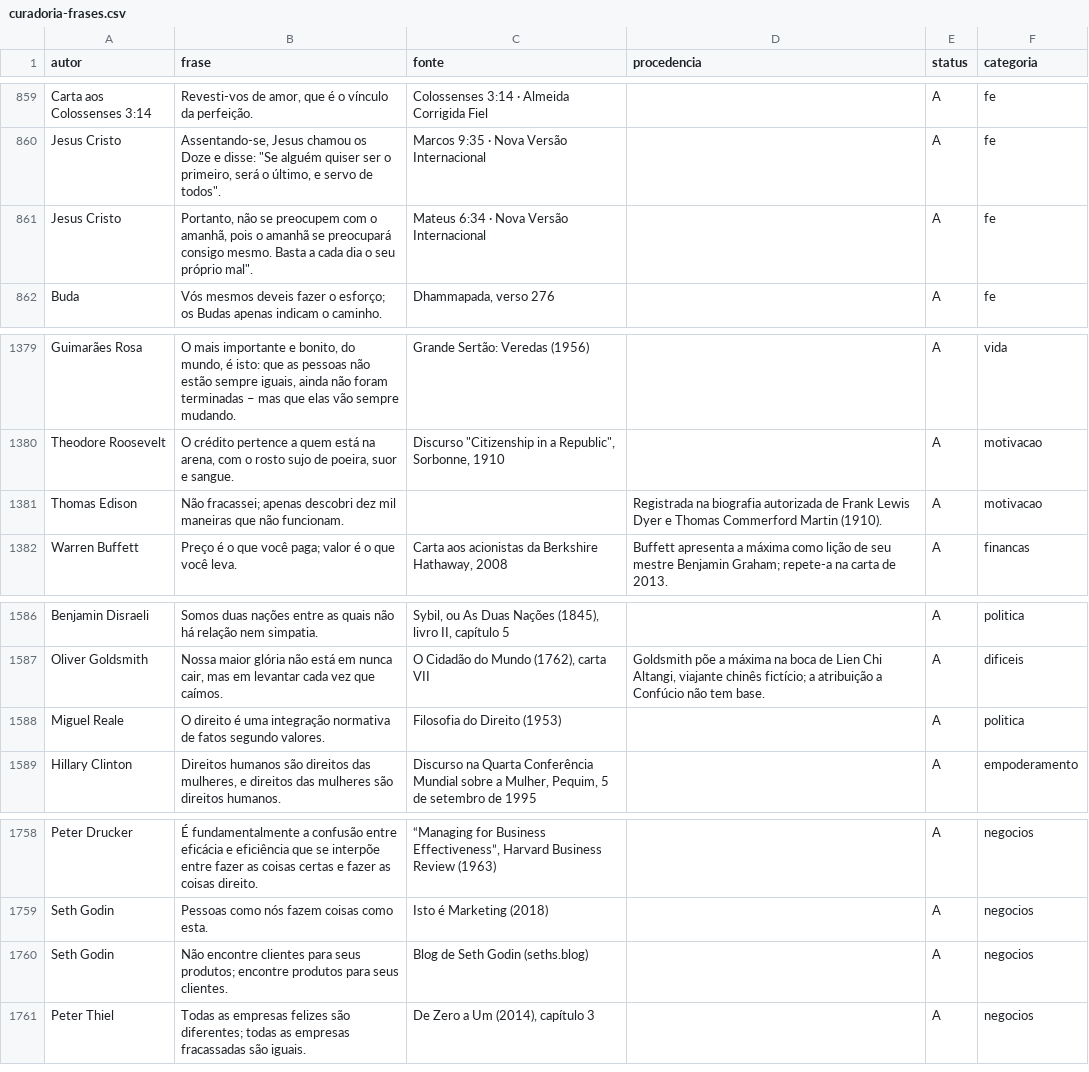
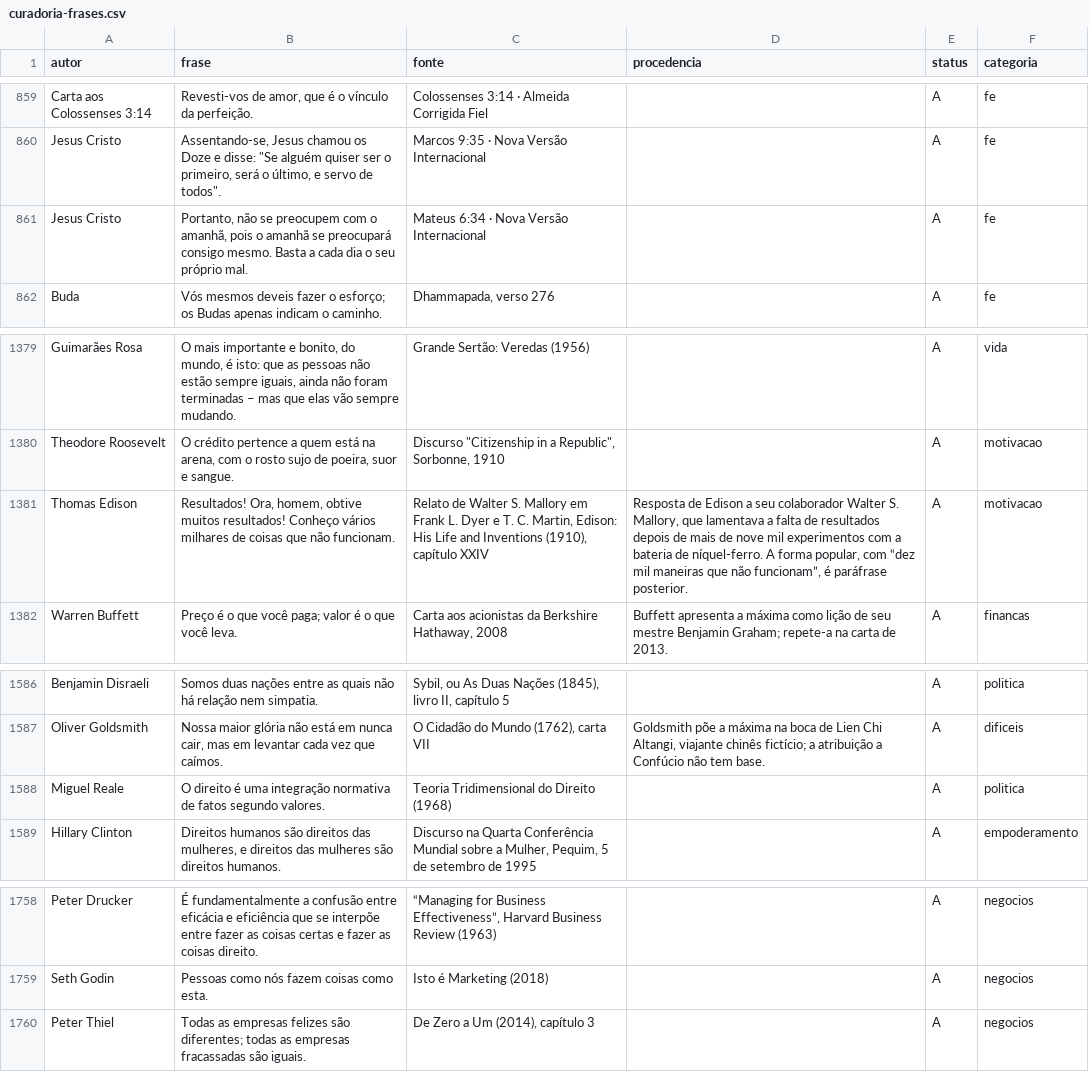
Before and after one commit to victormrcaldas-coder/Projeto-atualizado--Site, a CSV file: curadoria/curadoria-frases.csv, drawn as a sheet; only a part is shown, gaps mark what is left out.

```diff
--- a/curadoria/curadoria-frases.csv
+++ b/curadoria/curadoria-frases.csv
@@ -860,3 +860,3 @@ Carta aos Colossenses 3:14;Revesti-vos de amor, que é o vínculo da perfeição
 Jesus Cristo;"Assentando-se, Jesus chamou os Doze e disse: ""Se alguém quiser ser o primeiro, será o último, e servo de todos"".";Marcos 9:35 · Nova Versão Internacional;;A;fe
-Jesus Cristo;"Portanto, não se preocupem com o amanhã, pois o amanhã se preocupará consigo mesmo. Basta a cada dia o seu próprio mal"".";Mateus 6:34 · Nova Versão Internacional;;A;fe
+Jesus Cristo;Portanto, não se preocupem com o amanhã, pois o amanhã se preocupará consigo mesmo. Basta a cada dia o seu próprio mal.;Mateus 6:34 · Nova Versão Internacional;;A;fe
 Buda;"Vós mesmos deveis fazer o esforço; os Budas apenas indicam o caminho.";Dhammapada, verso 276;;A;fe
@@ -1380,3 +1380,3 @@ Guimarães Rosa;O mais importante e bonito, do mundo, é isto: que as pessoas n
 Theodore Roosevelt;O crédito pertence a quem está na arena, com o rosto sujo de poeira, suor e sangue.;"Discurso ""Citizenship in a Republic"", Sorbonne, 1910";;A;motivacao
-Thomas Edison;"Não fracassei; apenas descobri dez mil maneiras que não funcionam.";;Registrada na biografia autorizada de Frank Lewis Dyer e Thomas Commerford Martin (1910).;A;motivacao
+Thomas Edison;Resultados! Ora, homem, obtive muitos resultados! Conheço vários milhares de coisas que não funcionam.;Relato de Walter S. Mallory em Frank L. Dyer e T. C. Martin, Edison: His Life and Inventions (1910), capítulo XXIV;Resposta de Edison a seu colaborador Walter S. Mallory, que lamentava a falta de resultados depois de mais de nove mil experimentos com a bateria de níquel-ferro. A forma popular, com “dez mil maneiras que não funcionam”, é paráfrase posterior.;A;motivacao
 Warren Buffett;"Preço é o que você paga; valor é o que você leva.";Carta aos acionistas da Berkshire Hathaway, 2008;"Buffett apresenta a máxima como lição de seu mestre Benjamin Graham; repete-a na carta de 2013.";A;financas
@@ -1587,3 +1587,3 @@ Benjamin Disraeli;Somos duas nações entre as quais não há relação nem simp
 Oliver Goldsmith;Nossa maior glória não está em nunca cair, mas em levantar cada vez que caímos.;O Cidadão do Mundo (1762), carta VII;"Goldsmith põe a máxima na boca de Lien Chi Altangi, viajante chinês fictício; a atribuição a Confúcio não tem base.";A;dificeis
-Miguel Reale;O direito é uma integração normativa de fatos segundo valores.;Filosofia do Direito (1953);;A;politica
+Miguel Reale;O direito é uma integração normativa de fatos segundo valores.;Teoria Tridimensional do Direito (1968);;A;politica
 Hillary Clinton;Direitos humanos são direitos das mulheres, e direitos das mulheres são direitos humanos.;Discurso na Quarta Conferência Mundial sobre a Mulher, Pequim, 5 de setembro de 1995;;A;empoderamento
@@ -1759,3 +1759,2 @@ Peter Drucker;É fundamentalmente a confusão entre eficácia e eficiência que
 Seth Godin;Pessoas como nós fazem coisas como esta.;Isto é Marketing (2018);;A;negocios
-Seth Godin;"Não encontre clientes para seus produtos; encontre produtos para seus clientes.";Blog de Seth Godin (seths.blog);;A;negocios
 Peter Thiel;"Todas as empresas felizes são diferentes; todas as empresas fracassadas são iguais.";De Zero a Um (2014), capítulo 3;;A;negocios
```
Also changed, not shown: curadoria/lacunas-restantes.csv, 28 other files.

— WORK ITEM —
Skip the pictures and give the entries above again word for word.

— TASK ANSWER —
Before and after one commit to victormrcaldas-coder/Projeto-atualizado--Site, a CSV file: curadoria/curadoria-frases.csv, drawn as a sheet; only a part is shown, gaps mark what is left out.

```diff
--- a/curadoria/curadoria-frases.csv
+++ b/curadoria/curadoria-frases.csv
@@ -860,3 +860,3 @@ Carta aos Colossenses 3:14;Revesti-vos de amor, que é o vínculo da perfeição
 Jesus Cristo;"Assentando-se, Jesus chamou os Doze e disse: ""Se alguém quiser ser o primeiro, será o último, e servo de todos"".";Marcos 9:35 · Nova Versão Internacional;;A;fe
-Jesus Cristo;"Portanto, não se preocupem com o amanhã, pois o amanhã se preocupará consigo mesmo. Basta a cada dia o seu próprio mal"".";Mateus 6:34 · Nova Versão Internacional;;A;fe
+Jesus Cristo;Portanto, não se preocupem com o amanhã, pois o amanhã se preocupará consigo mesmo. Basta a cada dia o seu próprio mal.;Mateus 6:34 · Nova Versão Internacional;;A;fe
 Buda;"Vós mesmos deveis fazer o esforço; os Budas apenas indicam o caminho.";Dhammapada, verso 276;;A;fe
@@ -1380,3 +1380,3 @@ Guimarães Rosa;O mais importante e bonito, do mundo, é isto: que as pessoas n
 Theodore Roosevelt;O crédito pertence a quem está na arena, com o rosto sujo de poeira, suor e sangue.;"Discurso ""Citizenship in a Republic"", Sorbonne, 1910";;A;motivacao
-Thomas Edison;"Não fracassei; apenas descobri dez mil maneiras que não funcionam.";;Registrada na biografia autorizada de Frank Lewis Dyer e Thomas Commerford Martin (1910).;A;motivacao
+Thomas Edison;Resultados! Ora, homem, obtive muitos resultados! Conheço vários milhares de coisas que não funcionam.;Relato de Walter S. Mallory em Frank L. Dyer e T. C. Martin, Edison: His Life and Inventions (1910), capítulo XXIV;Resposta de Edison a seu colaborador Walter S. Mallory, que lamentava a falta de resultados depois de mais de nove mil experimentos com a bateria de níquel-ferro. A forma popular, com “dez mil maneiras que não funcionam”, é paráfrase posterior.;A;motivacao
 Warren Buffett;"Preço é o que você paga; valor é o que você leva.";Carta aos acionistas da Berkshire Hathaway, 2008;"Buffett apresenta a máxima como lição de seu mestre Benjamin Graham; repete-a na carta de 2013.";A;financas
@@ -1587,3 +1587,3 @@ Benjamin Disraeli;Somos duas nações entre as quais não há relação nem simp
 Oliver Goldsmith;Nossa maior glória não está em nunca cair, mas em levantar cada vez que caímos.;O Cidadão do Mundo (1762), carta VII;"Goldsmith põe a máxima na boca de Lien Chi Altangi, viajante chinês fictício; a atribuição a Confúcio não tem base.";A;dificeis
-Miguel Reale;O direito é uma integração normativa de fatos segundo valores.;Filosofia do Direito (1953);;A;politica
+Miguel Reale;O direito é uma integração normativa de fatos segundo valores.;Teoria Tridimensional do Direito (1968);;A;politica
 Hillary Clinton;Direitos humanos são direitos das mulheres, e direitos das mulheres são direitos humanos.;Discurso na Quarta Conferência Mundial sobre a Mulher, Pequim, 5 de setembro de 1995;;A;empoderamento
@@ -1759,3 +1759,2 @@ Peter Drucker;É fundamentalmente a confusão entre eficácia e eficiência que
 Seth Godin;Pessoas como nós fazem coisas como esta.;Isto é Marketing (2018);;A;negocios
-Seth Godin;"Não encontre clientes para seus produtos; encontre produtos para seus clientes.";Blog de Seth Godin (seths.blog);;A;negocios
 Peter Thiel;"Todas as empresas felizes são diferentes; todas as empresas fracassadas são iguais.";De Zero a Um (2014), capítulo 3;;A;negocios
```
Also changed, not shown: curadoria/lacunas-restantes.csv, 28 other files.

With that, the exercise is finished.